EXERCISE DESCRIPTION → Find all the lines in the material below with the word "README", and copy them.

SUPPLIED RECORDS →

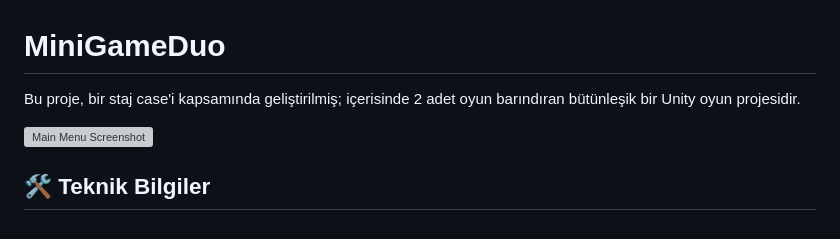
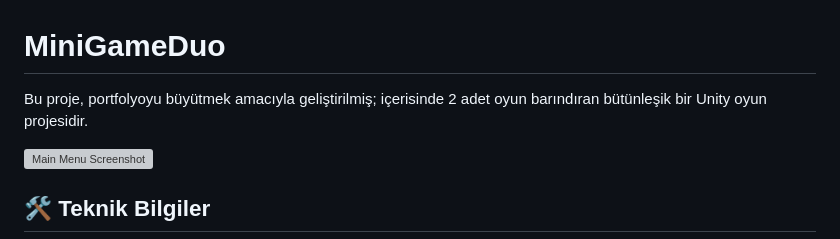
Before and after one commit to Eymen179/MiniGameDuo, a Markdown page: README.md, the part around the change. Rendered like a GitHub page; grey boxes are pictures that could not be loaded.

```diff
--- a/README.md
+++ b/README.md
@@ -1,6 +1,6 @@
 # MiniGameDuo
 
-Bu proje, bir staj case'i kapsamında geliştirilmiş; içerisinde 2 adet oyun barındıran bütünleşik bir Unity oyun projesidir.
+Bu proje, portfolyoyu büyütmek amacıyla geliştirilmiş; içerisinde 2 adet oyun barındıran bütünleşik bir Unity oyun projesidir.
 
 ![Main Menu Screenshot](Images/MainMenuu.png)
 
```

COMPLETED TASK →
Before and after one commit to Eymen179/MiniGameDuo, a Markdown page: README.md, the part around the change. Rendered like a GitHub page; grey boxes are pictures that could not be loaded.
--- a/README.md
+++ b/README.md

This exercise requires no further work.